Here's how a German magazine fell for Hitler's fake diaries which are set to be made public
Adolf Hitler's fake diaries, which sparked outrage when they were published by a German magazine as real accounts 40 years ago, will be put on public display at the national archives in Berlin.
Germany’s Stern magazine published the counterfeit journals and circulated their editions around the world. The fake diaries will now be given to the state for preservation, said Bertelsmann publishing house, which currently owns them.
Biggest fake news story in Germany's press history

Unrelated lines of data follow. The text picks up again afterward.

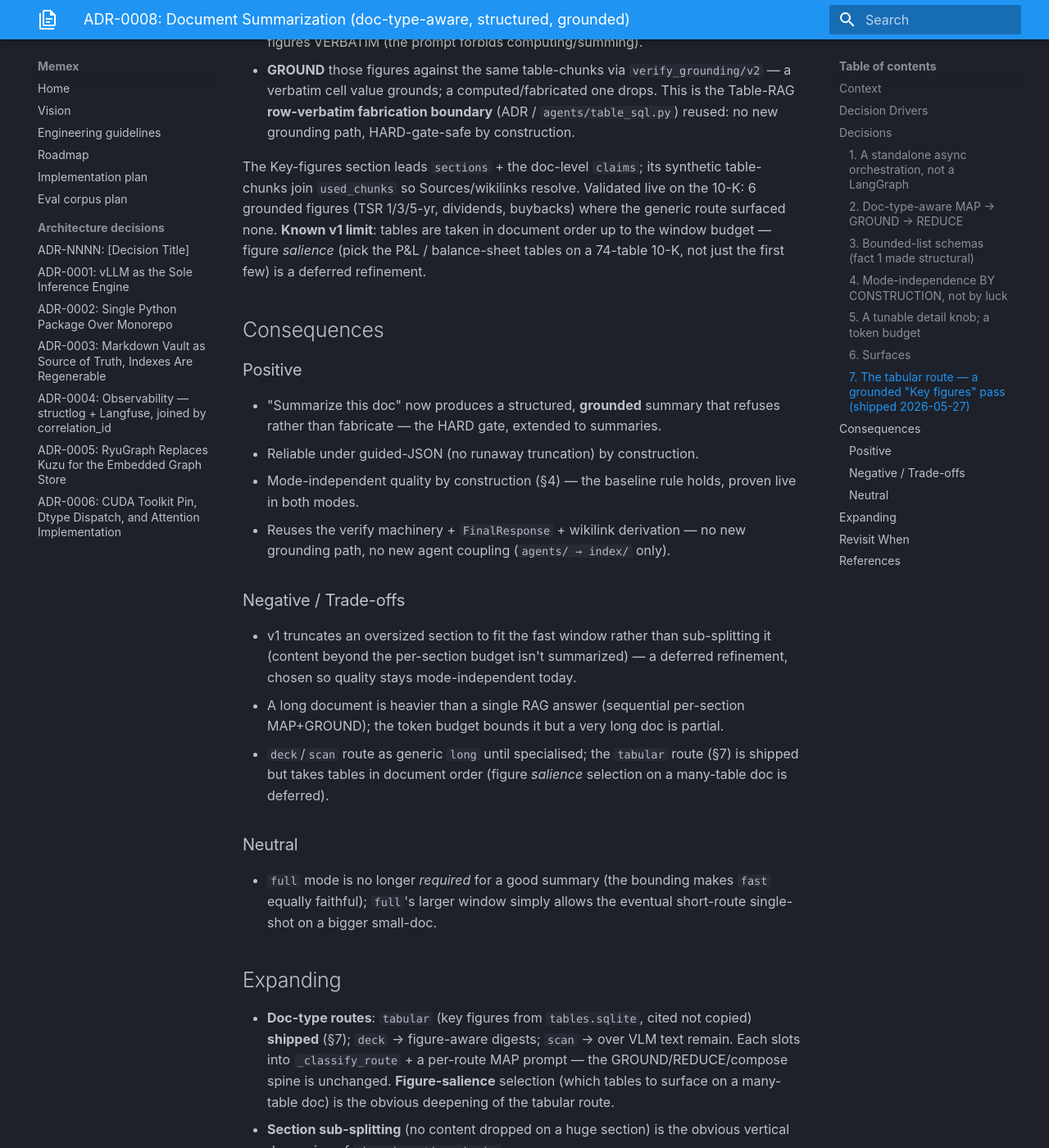
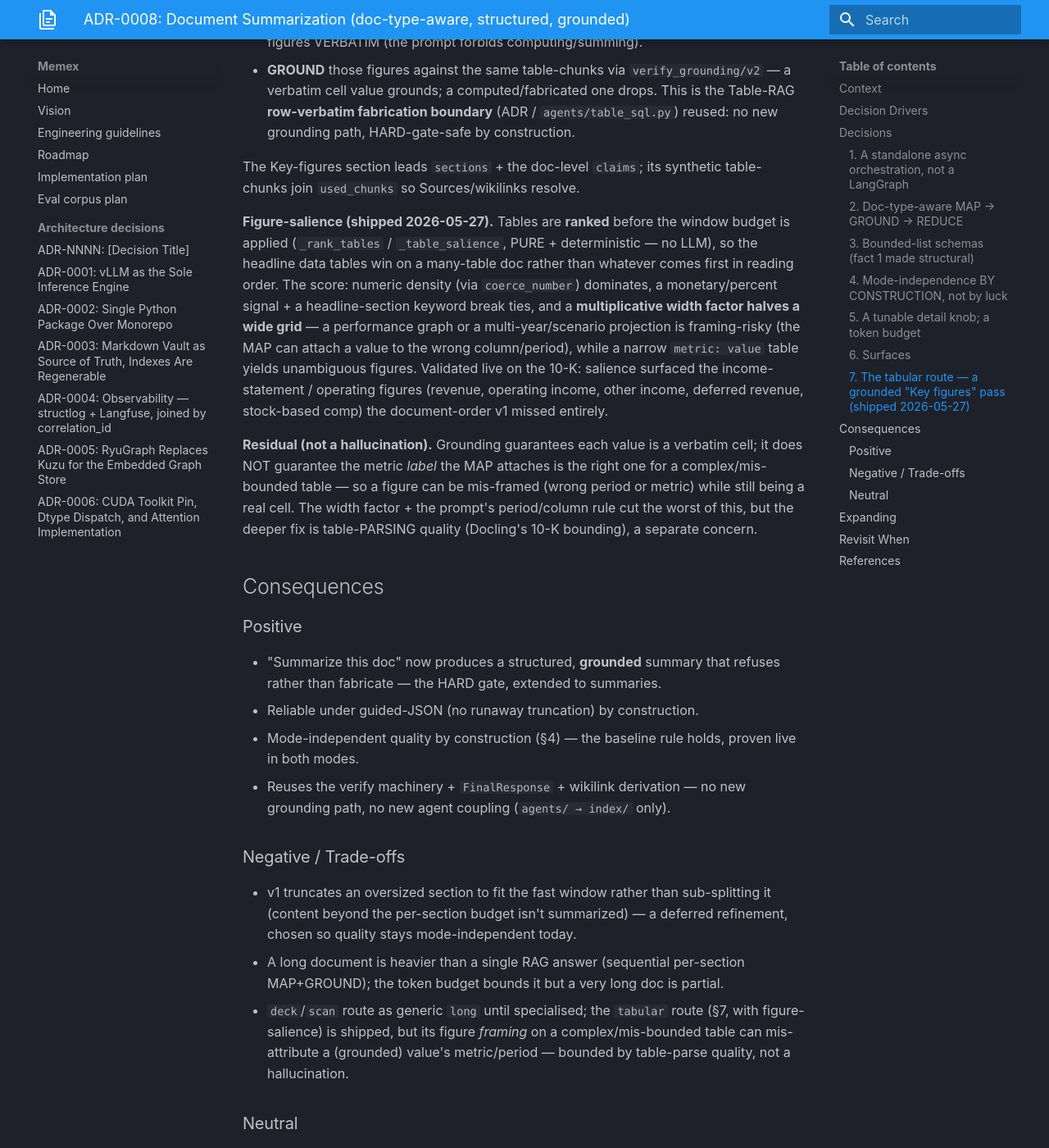
Before and after one commit to Zenetusken/memex, an MkDocs documentation site: the page built from docs/adr/0008-document-summarization.md, in a window 1280 px wide and 1400 px high, scrolled down 3963 px. Shown: the whole window at 82% size. Built offline with MkDocs 1.6.1 and Material for MkDocs 9.7.7, drawn with Linux system fonts in a browser that asks for light colours; some of the changed text lies outside the part shown.

Commit message:
agents: figure-salience for the tabular summary route (ADR-0008 §7)
The tabular route took tables in document order, so a 74-table 10-K surfaced the
front capital-return tables and missed the income statement. Now rank tables by a
PURE deterministic salience score before the window budget (`_rank_tables` /
`_table_salience`, no LLM): numeric density (`coerce_number`) dominates,
monetary/% + a headline-section keyword break ties, and a MULTIPLICATIVE width
factor halves a framing-risky wide grid (perf-graph / multi-year projection — a
subtractive penalty is swamped by the grid's high numeric density).

Live on the 10-K: now surfaces grounded revenue / operating-income / other-income
/ deferred-revenue / stock-comp figures the document-order v1 missed. A prompt
clause (name the metric + period; skip a bare entity:number perf-graph row) cuts
the worst framing noise. Residual: figure framing on a complex/mis-bounded table
can mis-attribute a grounded value's metric/period — table-parse quality, not a
hallucination (the HARD gate holds — every value is a verbatim cell).

+5 tests (849 total), pyright 0/0, ruff clean. ADR-0008 §7 + spec + ROADMAP + CLAUDE.

Co-Authored-By: Claude Opus 4.7 (1M context) <noreply@anthropic.com>

```diff
--- a/docs/adr/0008-document-summarization.md
+++ b/docs/adr/0008-document-summarization.md
@@ -155,11 +155,26 @@ must not starve them):
   reused: no new grounding path, HARD-gate-safe by construction.
 
 The Key-figures section leads `sections` + the doc-level `claims`; its synthetic
-table-chunks join `used_chunks` so Sources/wikilinks resolve. Validated live on
-the 10-K: 6 grounded figures (TSR 1/3/5-yr, dividends, buybacks) where the generic
-route surfaced none. **Known v1 limit**: tables are taken in document order up to
-the window budget — figure *salience* (pick the P&L / balance-sheet tables on a
-74-table 10-K, not just the first few) is a deferred refinement.
+table-chunks join `used_chunks` so Sources/wikilinks resolve.
+
+**Figure-salience (shipped 2026-05-27).** Tables are **ranked** before the window
+budget is applied (`_rank_tables` / `_table_salience`, PURE + deterministic — no
+LLM), so the headline data tables win on a many-table doc rather than whatever
+comes first in reading order. The score: numeric density (via `coerce_number`)
+dominates, a monetary/percent signal + a headline-section keyword break ties, and a
+**multiplicative width factor halves a wide grid** — a performance graph or a
+multi-year/scenario projection is framing-risky (the MAP can attach a value to the
+wrong column/period), while a narrow `metric: value` table yields unambiguous
+figures. Validated live on the 10-K: salience surfaced the income-statement /
+operating figures (revenue, operating income, other income, deferred revenue,
+stock-based comp) the document-order v1 missed entirely.
+
+**Residual (not a hallucination).** Grounding guarantees each value is a verbatim
+cell; it does NOT guarantee the metric *label* the MAP attaches is the right one
+for a complex/mis-bounded table — so a figure can be mis-framed (wrong period or
+metric) while still being a real cell. The width factor + the prompt's
+period/column rule cut the worst of this, but the deeper fix is table-PARSING
+quality (Docling's 10-K bounding), a separate concern.
 
 ## Consequences
 
@@ -181,8 +196,9 @@ the window budget — figure *salience* (pick the P&L / balance-sheet tables on
 - A long document is heavier than a single RAG answer (sequential per-section
   MAP+GROUND); the token budget bounds it but a very long doc is partial.
 - `deck`/`scan` route as generic `long` until specialised; the `tabular` route
-  (§7) is shipped but takes tables in document order (figure *salience* selection
-  on a many-table doc is deferred).
+  (§7, with figure-salience) is shipped, but its figure *framing* on a
+  complex/mis-bounded table can mis-attribute a (grounded) value's metric/period —
+  bounded by table-parse quality, not a hallucination.
 
 ### Neutral
 
@@ -193,11 +209,11 @@ the window budget — figure *salience* (pick the P&L / balance-sheet tables on
 ## Expanding
 
 - **Doc-type routes**: `tabular` (key figures from `tables.sqlite`, cited not
-  copied) **shipped** (§7); `deck` → figure-aware digests; `scan` → over VLM text
-  remain. Each slots into `_classify_route` + a per-route MAP prompt — the
-  GROUND/REDUCE/compose spine is unchanged. **Figure-salience** selection (which
-  tables to surface on a many-table doc) is the obvious deepening of the tabular
-  route.
+  copied, **with figure-salience ranking**) **shipped** (§7); `deck` → figure-aware
+  digests; `scan` → over VLM text remain. Each slots into `_classify_route` + a
+  per-route MAP prompt — the GROUND/REDUCE/compose spine is unchanged. The tabular
+  route's next deepening is **figure-framing** robustness on complex/mis-bounded
+  tables (better table parsing + label-attribution), not selection.
 - **Section sub-splitting** (no content dropped on a huge section) is the obvious
   vertical deepening of `_bound_section_chunks`.
 - This is the structured-summary **capability tier** ADR-0007 §"Expanding
```
Also changed, not shown: docs/ROADMAP.md (+1 -1 lines), docs/specs/document-summarization.md (+18 -12 lines), src/memex/CLAUDE.md (+1 -1 lines), src/memex/prompts/summarize_tabular/v1.md (+7 -3 lines), 2 other files.
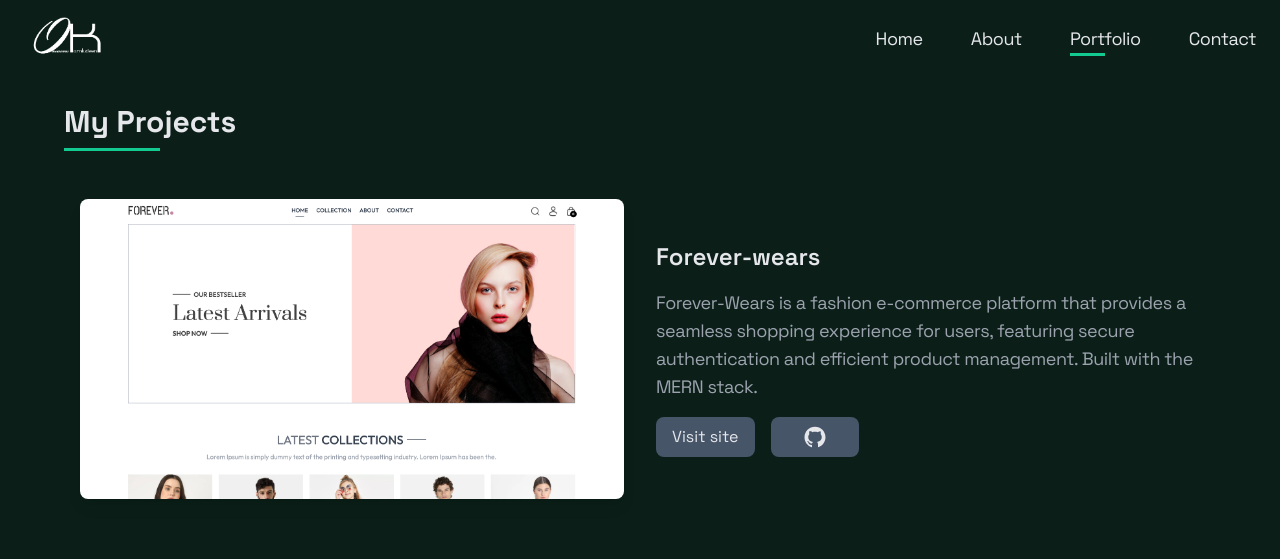
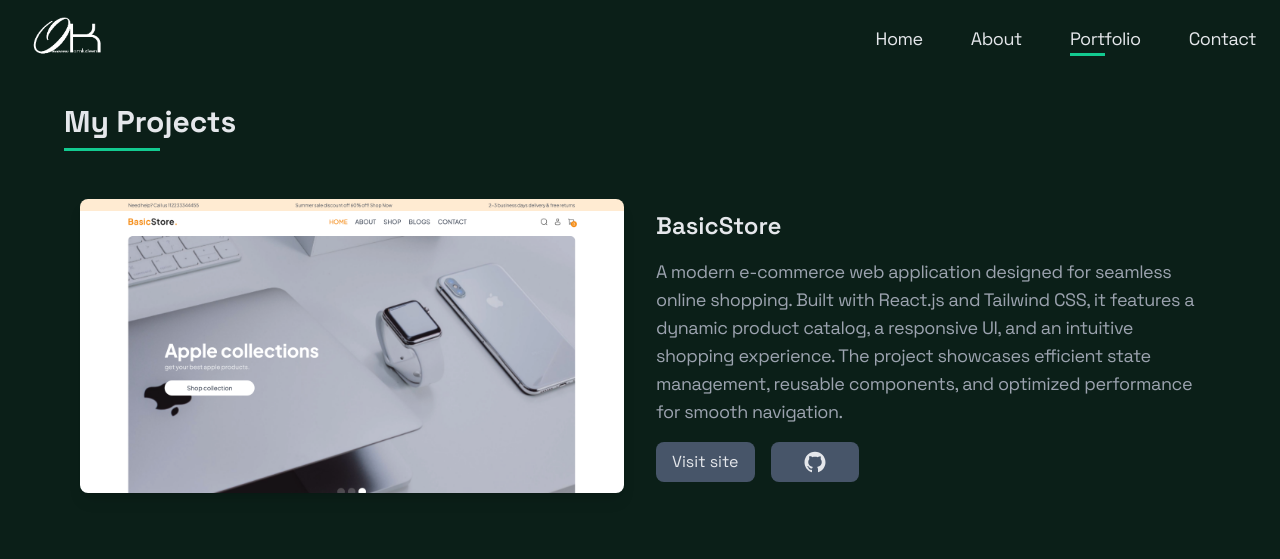
Before and after one commit to Omowunmikamil/i-am-omowunmi, a React (Vite) app: page /portfolio in a window 1280 px wide. Shown: the top 559 px of the page. Built offline with nearby package versions, Linux system fonts and the light colour scheme.

Commit message:
Add BasicStore project to portfolio with detailed description and links

```diff
--- a/src/assets/project.js
+++ b/src/assets/project.js
@@ -4,8 +4,19 @@ import project3 from "../assets/project3.png";
 import project4 from "../assets/project4.png";
 import project5 from "../assets/project5.png";
 import project6 from "../assets/project6.png";
+import project7 from "../assets/project7.png";
 
 export const projects = [
+  {
+    img: project7,
+    title: "BasicStore",
+    description:
+      "A modern e-commerce web application designed for seamless online shopping. Built with React.js and Tailwind CSS, it features a dynamic product catalog, a responsive UI, and an intuitive shopping experience. The project showcases efficient state management, reusable components, and optimized performance for smooth navigation.",
+    links: {
+      site: "https://basic-store-xi.vercel.app/",
+      github: "https://github.com/Omowunmikamil/BasicStore",
+    },
+  },
   {
     img: project6,
     title: "Forever-wears",
```
Also changed, not shown: src/assets/project7.png (added).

More than 200 journalists and 27 television crews had gathered on April 25, 1983, at the Gruner & Jahr publishing house in Hamburg to witness what Stern magazine was about to present in front of the world. The editors-in-chief of the magazine arrived at the press conference with 12 black notebooks in their hands, which they claimed to include the personal notes of Adolf Hitler.
Stern's reporter Gerd Heidemann posed with the diaries and the clicked photos were published across the world along with the sensational find of the reports.
Three days later, a special edition was published by Stern with excerpts from the diaries. The circulation of the magazine increased by 400,000. "The history of the Third Reich must be rewritten in large parts," Stern editor-in-chief Peter Koch said.
Forged accounts, years of humiliation
After the diaries were submitted for forensic analysis, it was discovered that the accounts were forged and that the paper used in these diaries had no existence in the Third Reich but was developed in the 1950s.
A week after publishing the forged diaries of Hitler, Stern had to make a humiliating admission that was fooled by the seller who coaxed them into buying the diaries for 9.3m Deutschmarks.
The owner of the Sunday Times, Rupert Murdoch, had been personally involved in the bidding war to secure the rights of the diaries and had flown to Zurich to finalise the deal. Speaking at the 2012 Leveson inquiry, Murdoch later said that he would never live down the error. “It was a massive mistake I made and I will have to live with it for the rest of my life," he said.
President of Germany’s federal archives Michael Hollmann described the diaries as “a shameless attempt to give the brutal crimes of National Socialism a human veneer, which struck a chord in 1980’s society.”
Creator the forged diaries
A petty criminal, Konrad Kujau, who was earlier creating fake luncheon vouchers had produced the diaries. He had a successful career as a Nazi memorabilia forger who also claimed to have a few paintings created by Hitler. The diaries were written by Kujau between 1981 and 1983, and he had sold them to the West German journalist Gerd Heidemann, who was famous for his obsession with Nazi artefacts.
The two men served jail sentences for the roles they played in creating and circulating fake diary entries and various newspaper editors were fired over the scandal.
English historian Hugh Trevor-Roper, who was an expert in Nazi history, had his reputation tainted after he called the works to be authentic.
The diaries will now be placed on permanent display in Koblenz, in the western part of Germany, and will be made available to the general public academics in accordance with the law.